Rethinking careers

6 Mar 2023

Ingrid Hägele explores the issue of why fewer women than men work in management positions. “Women are keen to build a career, but it depends on the conditions,” the economist says.

Ingrid Hägele

is Assistant Professor at LMU’s Faculty of Economics. | © Stephan Höck/LMU

Dr. Ingrid Hägele analyzes large volumes of data from companies in order to track down the causes of differing career trajectories. In this interview, she explains what keeps women out of management positions – and why even men’s interest in such posts is dwindling.

Ms. Hägele, when asked why there are so few women in management positions, company chiefs often answer that they would welcome female bosses but can’t find any candidates. In your research, you examine what happens around an employee’s first promotion. What is the problem?

Ingrid Hägele: My research shows that women and men differ in the way decisions are made early in their career. I am talking primarily about career development in company settings. It is not true that women leave companies more than men do.

Research findings show that women in similar positions and with similar qualifications are less mobile than men.
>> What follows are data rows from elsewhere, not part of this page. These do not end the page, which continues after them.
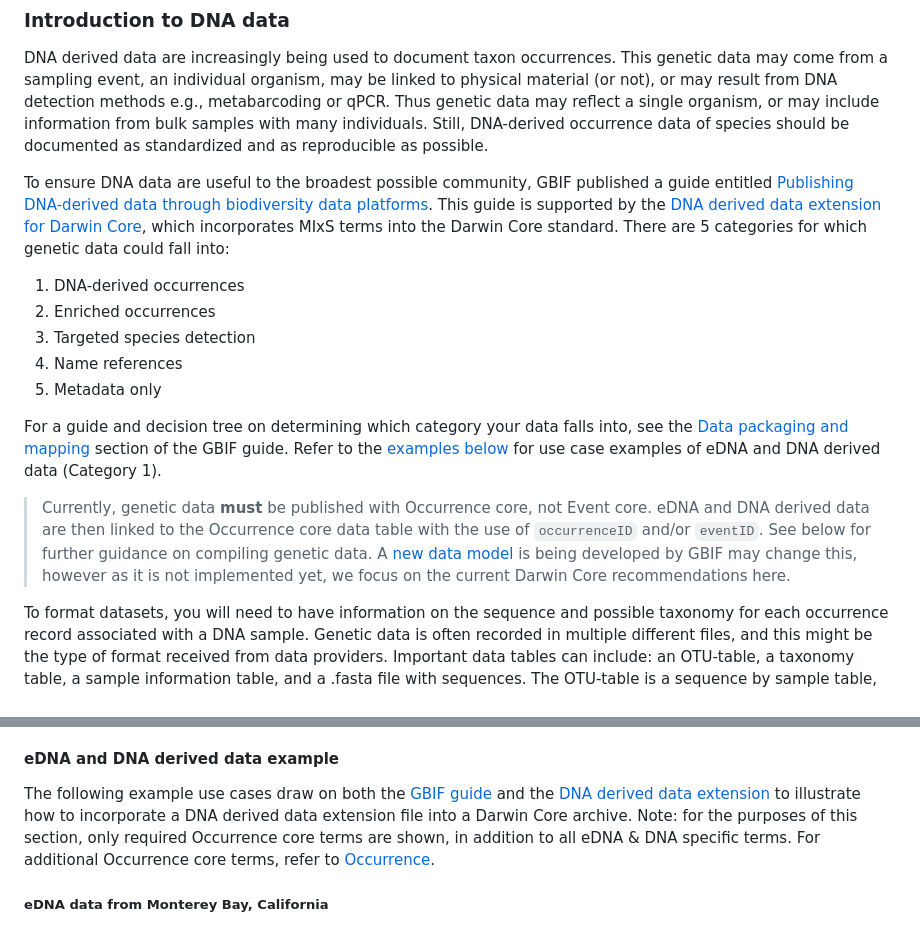
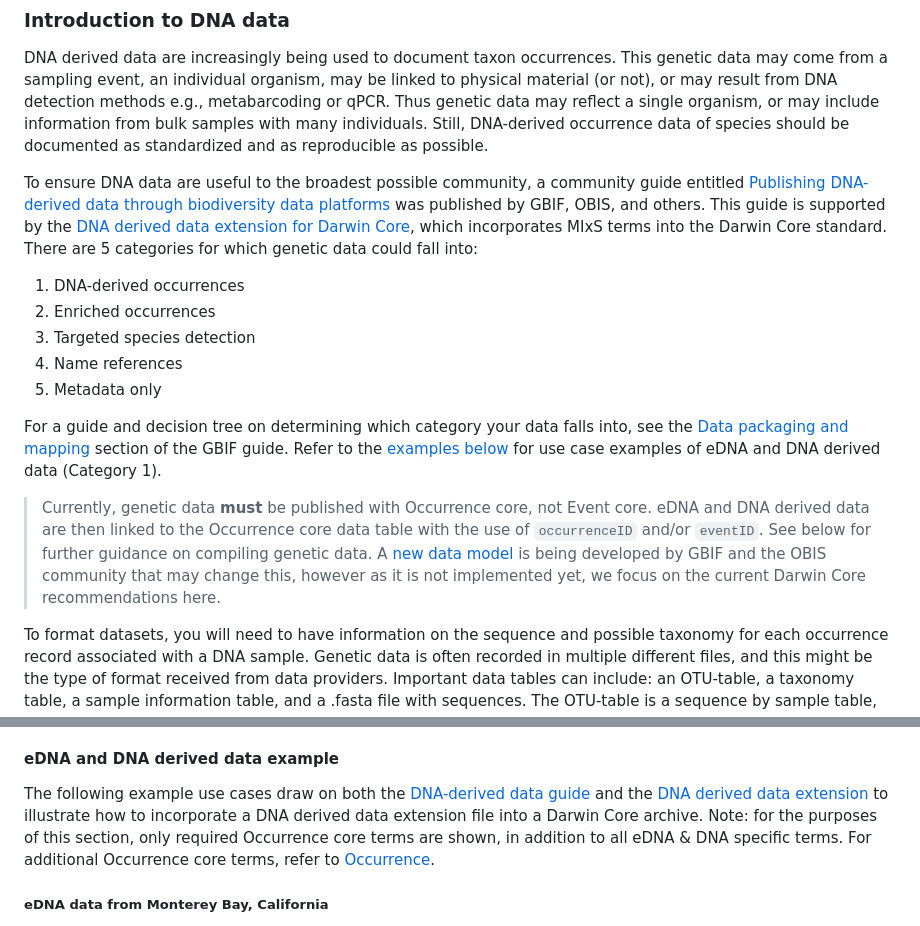
Before and after one commit to iobis/manual, a Markdown page: dna_data.md, 2 parts joined by grey strips. GitHub-like rendering.

Commit message:
update DNA publishing guide mentions
* rephrased when the DNA publishing guide is mentioned to de-emphasize GBIF

```diff
--- a/dna_data.md
+++ b/dna_data.md
@@ -14,7 +14,7 @@
 
 DNA derived data are increasingly being used to document taxon occurrences. This genetic data may come from a sampling event, an individual organism, may be linked to physical material (or not), or may result from DNA detection methods e.g., metabarcoding or qPCR. Thus genetic data may reflect a single organism, or may include information from bulk samples with many individuals. Still, DNA-derived occurrence data of species should be documented as standardized and as reproducible as possible.
 
-To ensure DNA data are useful to the broadest possible community, GBIF published a guide entitled [Publishing DNA-derived data through biodiversity data platforms](https://docs.gbif-uat.org/publishing-dna-derived-data/1.0/en/). This guide is supported by the [DNA derived data extension for Darwin Core](http://rs.gbif.org/extension/gbif/1.0/dna_derived_data_2021-07-05.xml), which incorporates MIxS terms into the Darwin Core standard. There are 5 categories for which genetic data could fall into:
+To ensure DNA data are useful to the broadest possible community, a community guide entitled [Publishing DNA-derived data through biodiversity data platforms](https://docs.gbif-uat.org/publishing-dna-derived-data/1.0/en/) was published by GBIF, OBIS, and others. This guide is supported by the [DNA derived data extension for Darwin Core](http://rs.gbif.org/extension/gbif/1.0/dna_derived_data_2021-07-05.xml), which incorporates MIxS terms into the Darwin Core standard. There are 5 categories for which genetic data could fall into:
 
 1. DNA-derived occurrences
 2. Enriched occurrences
@@ -24,7 +24,7 @@ To ensure DNA data are useful to the broadest possible community, GBIF published
 
 For a guide and decision tree on determining which category your data falls into, see the [Data packaging and mapping](https://docs.gbif.org/publishing-dna-derived-data/1.0/en/#data-packaging-and-mapping) section of the GBIF guide. Refer to the [examples below](dna_data.html#edna--dna-derived-data) for use case examples of eDNA and DNA derived data (Category 1).
 
-> Currently, genetic data **must** be published with Occurrence core, not Event core. eDNA and DNA derived data are then linked to the Occurrence core data table with the use of `occurrenceID` and/or `eventID`. See below for further guidance on compiling genetic data. A [new data model](https://www.gbif.org/new-data-model) is being developed by GBIF may change this, however as it is not implemented yet, we focus on the current Darwin Core recommendations here.
+> Currently, genetic data **must** be published with Occurrence core, not Event core. eDNA and DNA derived data are then linked to the Occurrence core data table with the use of `occurrenceID` and/or `eventID`. See below for further guidance on compiling genetic data. A [new data model](https://www.gbif.org/new-data-model) is being developed by GBIF and the OBIS community that may change this, however as it is not implemented yet, we focus on the current Darwin Core recommendations here.
 
 To format datasets, you will need to have information on the sequence and possible taxonomy for each occurrence record associated with a DNA sample. Genetic data is often recorded in multiple different files, and this might be the type of format received from data providers. Important data tables can include: an OTU-table, a taxonomy table, a sample information table, and a .fasta file with sequences. The OTU-table is a sequence by sample table, which records the quantity of each unique sequence found in each sample. Sequences are usually referred to by an ID, which is unique only in the dataset (e.g. asv1, asv2, asv3 …). The taxonomy table is a sequence by taxonomy table, which records the taxonomy linked to each unique sequence, as defined by the annotation method. The sample information table records the metadata of each sample (e.g. location, time, and collection method).  Finally the .fasta file records the actual DNA sequence that is linked to each sequence id.
 
@@ -146,7 +146,7 @@ When data tables are formatted and you are ready to publish it on the IPT, it wi
 
 #### eDNA and DNA derived data example
 
-The following example use cases draw on both the [GBIF guide](https://docs.gbif-uat.org/publishing-dna-derived-data/1.0/en/) and the [DNA derived data extension](https://rs.gbif-uat.org/extensions.html#http) to illustrate how to incorporate a DNA derived data extension file into a Darwin Core archive. Note: for the purposes of this section, only required Occurrence core terms are shown, in addition to all eDNA & DNA specific terms. For additional Occurrence core terms, refer to [Occurrence](darwin_core.html#occurrence).
+The following example use cases draw on both the [DNA-derived data guide](https://docs.gbif-uat.org/publishing-dna-derived-data/1.0/en/) and the [DNA derived data extension](https://rs.gbif-uat.org/extensions.html#http) to illustrate how to incorporate a DNA derived data extension file into a Darwin Core archive. Note: for the purposes of this section, only required Occurrence core terms are shown, in addition to all eDNA & DNA specific terms. For additional Occurrence core terms, refer to [Occurrence](darwin_core.html#occurrence).
 
 ##### eDNA data from Monterey Bay, California
 
```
This means that they leave companies more rarely. A similar picture emerges when they start out at a company. Even in what tend to be male-dominated industrial firms, a pool of female talent often exists on the lower levels.

And what happens then?
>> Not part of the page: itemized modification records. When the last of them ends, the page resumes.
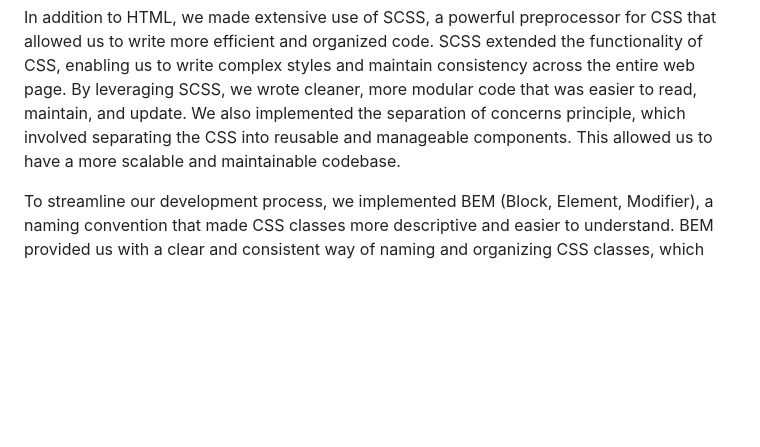
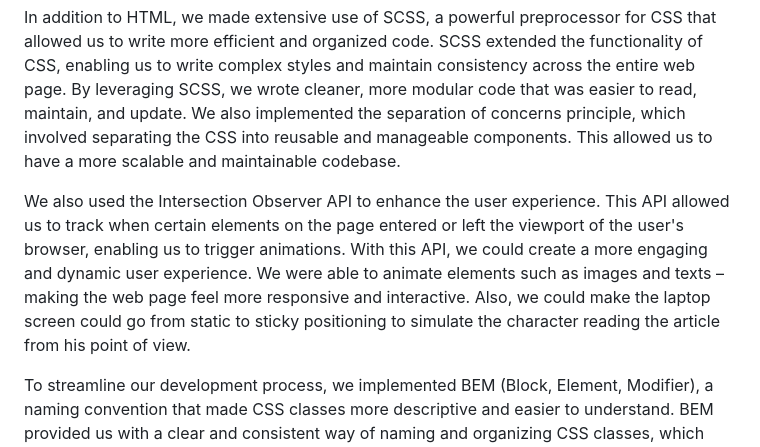
Before and after one commit to AdvancedCSS2023/assignment-3--scrollytelling-group_2, a Markdown page: README.md, the part around the change. Drawn GitHub-style; blank space fills up the shorter version.

Commit message:
added text to technology used: api I.O.

```diff
--- a/README.md
+++ b/README.md
@@ -55,6 +55,8 @@ Just like our previous assignment, we utilized a range of technologies to delive
 
 In addition to HTML, we made extensive use of SCSS, a powerful preprocessor for CSS that allowed us to write more efficient and organized code. SCSS extended the functionality of CSS, enabling us to write complex styles and maintain consistency across the entire web page. By leveraging SCSS, we wrote cleaner, more modular code that was easier to read, maintain, and update. We also implemented the separation of concerns principle, which involved separating the CSS into reusable and manageable components. This allowed us to have a more scalable and maintainable codebase.
 
+We also used the Intersection Observer API to enhance the user experience. This API allowed us to track when certain elements on the page entered or left the viewport of the user's browser, enabling us to trigger animations. With this API, we could create a more engaging and dynamic user experience. We were able to animate elements such as images and texts – making the web page feel more responsive and interactive. Also, we could make the laptop screen could go from static to sticky positioning to simulate the character reading the article from his point of view.
+
 To streamline our development process, we implemented BEM (Block, Element, Modifier), a naming convention that made CSS classes more descriptive and easier to understand. BEM provided us with a clear and consistent way of naming and organizing CSS classes, which made it easier to create and manage complex styles across the entire web page.
 
 Furthermore, we utilized Live Sass Compiler, an extension that compiled our SCSS code into CSS in real-time. With this tool, we were able to make changes to our SCSS code and instantly see the results without the need for manual compilation. By leveraging Live Sass Compiler, we were able to work more efficiently and productively.
```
When the first round of promotions begins, women and men often make different career decisions.

So, there is truth to employers’ claim that many women simply don’t want to build a career?

I like to compare it with my situation as a vegetarian in Munich. If you see me eating a tiny potato salad in a beer garden, that is not necessarily because I am not hungry: There are often no dishes that I find appealing. It is similar for women, who, under the prevailing circumstances, perhaps opt not to take the next step up in their career.
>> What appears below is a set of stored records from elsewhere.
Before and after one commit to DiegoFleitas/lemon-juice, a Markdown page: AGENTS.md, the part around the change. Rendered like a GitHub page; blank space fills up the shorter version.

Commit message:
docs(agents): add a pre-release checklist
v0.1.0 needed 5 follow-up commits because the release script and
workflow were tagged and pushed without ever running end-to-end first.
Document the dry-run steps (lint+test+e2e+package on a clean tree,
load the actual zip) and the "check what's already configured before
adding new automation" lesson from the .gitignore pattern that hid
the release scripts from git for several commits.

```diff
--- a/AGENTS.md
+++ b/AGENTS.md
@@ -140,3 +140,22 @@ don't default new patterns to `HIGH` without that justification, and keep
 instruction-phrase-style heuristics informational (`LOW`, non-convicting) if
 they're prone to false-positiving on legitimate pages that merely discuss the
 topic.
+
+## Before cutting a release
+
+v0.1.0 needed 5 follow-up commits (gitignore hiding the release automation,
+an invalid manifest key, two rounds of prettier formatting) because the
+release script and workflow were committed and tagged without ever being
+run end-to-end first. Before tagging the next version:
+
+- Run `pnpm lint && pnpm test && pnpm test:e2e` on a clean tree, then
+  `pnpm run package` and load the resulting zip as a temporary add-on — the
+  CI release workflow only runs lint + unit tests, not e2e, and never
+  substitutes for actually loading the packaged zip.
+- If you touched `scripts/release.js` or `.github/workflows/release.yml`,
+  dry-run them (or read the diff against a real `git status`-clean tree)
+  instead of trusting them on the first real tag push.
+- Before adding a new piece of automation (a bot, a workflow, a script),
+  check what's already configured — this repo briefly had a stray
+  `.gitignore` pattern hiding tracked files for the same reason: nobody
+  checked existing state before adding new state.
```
What exactly frightens them off?

In most companies, building a career means taking on management responsibility. When you start out, you might still be in an expert role or acting as a project manager. But if you want to move further up into the really well-paid jobs, you have to lead a team. And for many women, that is not an appealing option. In my surveys, I find, for example, that more women than men want to develop every member of the team individually in their role as boss. Many weigh up the options and come to the conclusion that a career is not worth the huge effort this would take.

So, we are not talking about a general lack of ambition …

Absolutely not. Many of the women who are not attracted by management responsibility are actually very well educated and are often actively seeking greater challenges. Women are keen to build a career, but it depends on the conditions. Many do not want to lead.

And the men do?

Surveys show that there are now also many men who have no real desire to assume management responsibility. They simply weigh things differently to women, and more of them do ultimately decide to take this step.

What can employers do to make leadership positions more desirable for women?

My research findings show that more information can be helpful. Job advertisements could contain details about how big the team is and how long it has already been together, for example. This kind of knowledge would be useful so that candidates have an idea of what awaits them. Also, women often say that mentoring would be helpful, rather than simply being thrown in at the deep end. That would help them learn from experienced managers how to delegate and/or resolve conflicts within the team, for example.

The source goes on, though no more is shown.